THE DATA
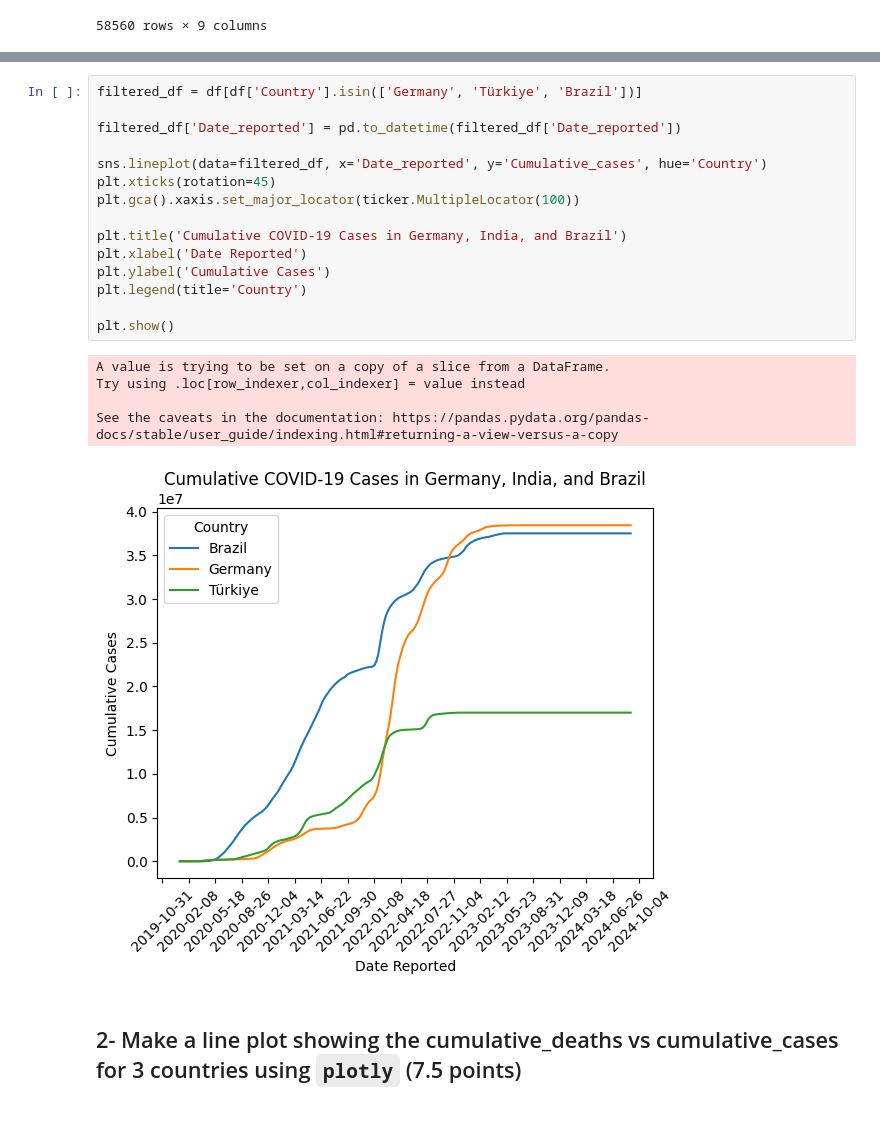
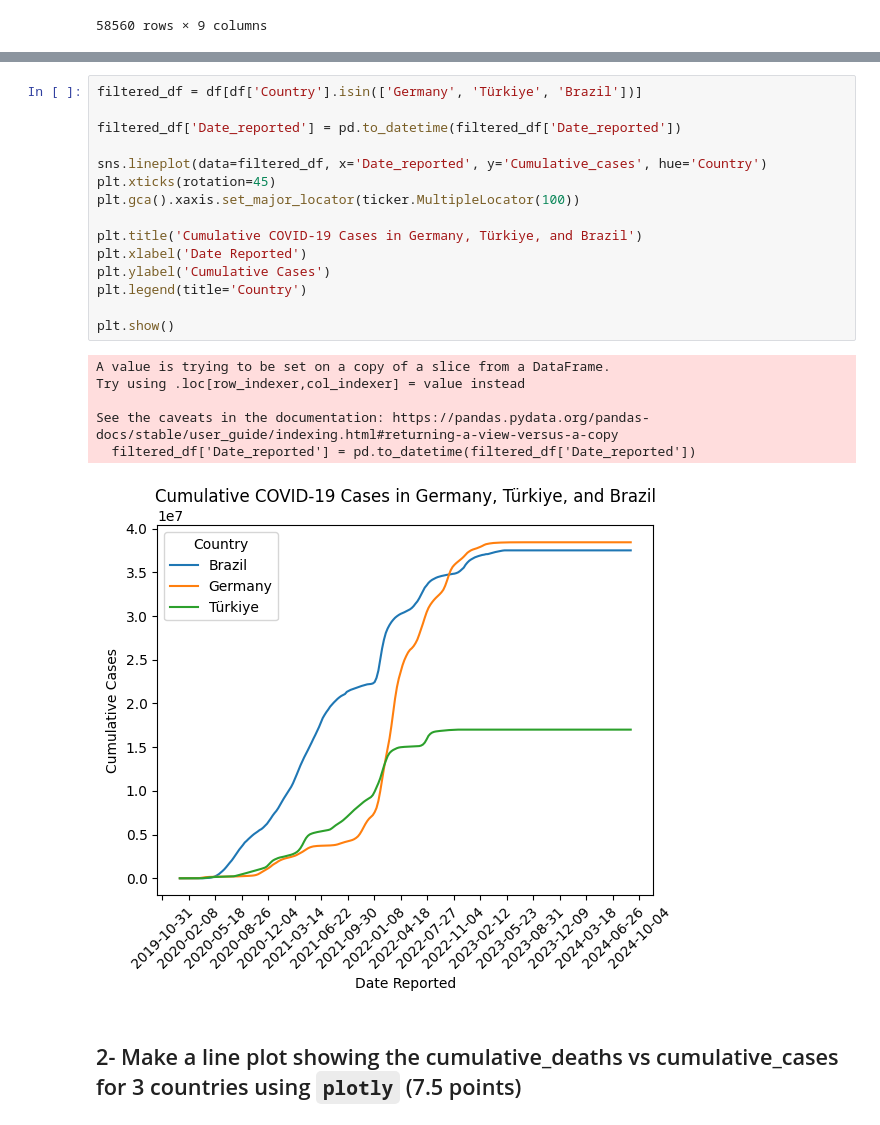
Before and after one commit to shadzic/ESMT_2024_DataScraping_Students, a Jupyter notebook: 04_Homework.ipynb, the cells around one changed output, grey strips where cells are left out. Saved outputs shown, nothing was run; the diff lists cells and outputs as text.

```diff
--- a/04_Homework.ipynb
+++ b/04_Homework.ipynb
@@ -91,24 +91,25 @@ array(['Afghanistan', 'Albania', 'Algeria', 'American Samoa', 'Andorra',
 # %%
 filtered_df = df[df['Country'].isin(['Germany', 'Türkiye', 'Brazil'])]
 
 filtered_df['Date_reported'] = pd.to_datetime(filtered_df['Date_reported'])
 
 sns.lineplot(data=filtered_df, x='Date_reported', y='Cumulative_cases', hue='Country')
 plt.xticks(rotation=45)
 plt.gca().xaxis.set_major_locator(ticker.MultipleLocator(100))
 
-plt.title('Cumulative COVID-19 Cases in Germany, India, and Brazil')
+plt.title('Cumulative COVID-19 Cases in Germany, Türkiye, and Brazil')
 plt.xlabel('Date Reported')
 plt.ylabel('Cumulative Cases')
 plt.legend(title='Country')
 
 plt.show()
 # %% [output]
 A value is trying to be set on a copy of a slice from a DataFrame.
 Try using .loc[row_indexer,col_indexer] = value instead
 
 See the caveats in the documentation: https://pandas.pydata.org/pandas-docs/stable/user_guide/indexing.html#returning-a-view-versus-a-copy
+  filtered_df['Date_reported'] = pd.to_datetime(filtered_df['Date_reported'])
-[figure, old version]
+[figure, new version]
 # %% [markdown]
 ## 2- Make a line plot showing the cumulative_deaths vs cumulative_cases for 3 countries using `plotly` (7.5 points)
 # %%
```
Also changed, not shown: parts of 1 cell of this notebook, 1 other file.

WORK INSTRUCTIONS
Set down every entry exactly as it appears, but skip the pictures.

SOLUTION FOR THIS PROBLEM
Before and after one commit to shadzic/ESMT_2024_DataScraping_Students, a Jupyter notebook: 04_Homework.ipynb, the cells around one changed output, grey strips where cells are left out. Saved outputs shown, nothing was run; the diff lists cells and outputs as text.

```diff
--- a/04_Homework.ipynb
+++ b/04_Homework.ipynb
@@ -91,24 +91,25 @@ array(['Afghanistan', 'Albania', 'Algeria', 'American Samoa', 'Andorra',
 # %%
 filtered_df = df[df['Country'].isin(['Germany', 'Türkiye', 'Brazil'])]
 
 filtered_df['Date_reported'] = pd.to_datetime(filtered_df['Date_reported'])
 
 sns.lineplot(data=filtered_df, x='Date_reported', y='Cumulative_cases', hue='Country')
 plt.xticks(rotation=45)
 plt.gca().xaxis.set_major_locator(ticker.MultipleLocator(100))
 
-plt.title('Cumulative COVID-19 Cases in Germany, India, and Brazil')
+plt.title('Cumulative COVID-19 Cases in Germany, Türkiye, and Brazil')
 plt.xlabel('Date Reported')
 plt.ylabel('Cumulative Cases')
 plt.legend(title='Country')
 
 plt.show()
 # %% [output]
 A value is trying to be set on a copy of a slice from a DataFrame.
 Try using .loc[row_indexer,col_indexer] = value instead
 
 See the caveats in the documentation: https://pandas.pydata.org/pandas-docs/stable/user_guide/indexing.html#returning-a-view-versus-a-copy
+  filtered_df['Date_reported'] = pd.to_datetime(filtered_df['Date_reported'])
-[figure, old version]
+[figure, new version]
 # %% [markdown]
 ## 2- Make a line plot showing the cumulative_deaths vs cumulative_cases for 3 countries using `plotly` (7.5 points)
 # %%
```
Also changed, not shown: parts of 1 cell of this notebook, 1 other file.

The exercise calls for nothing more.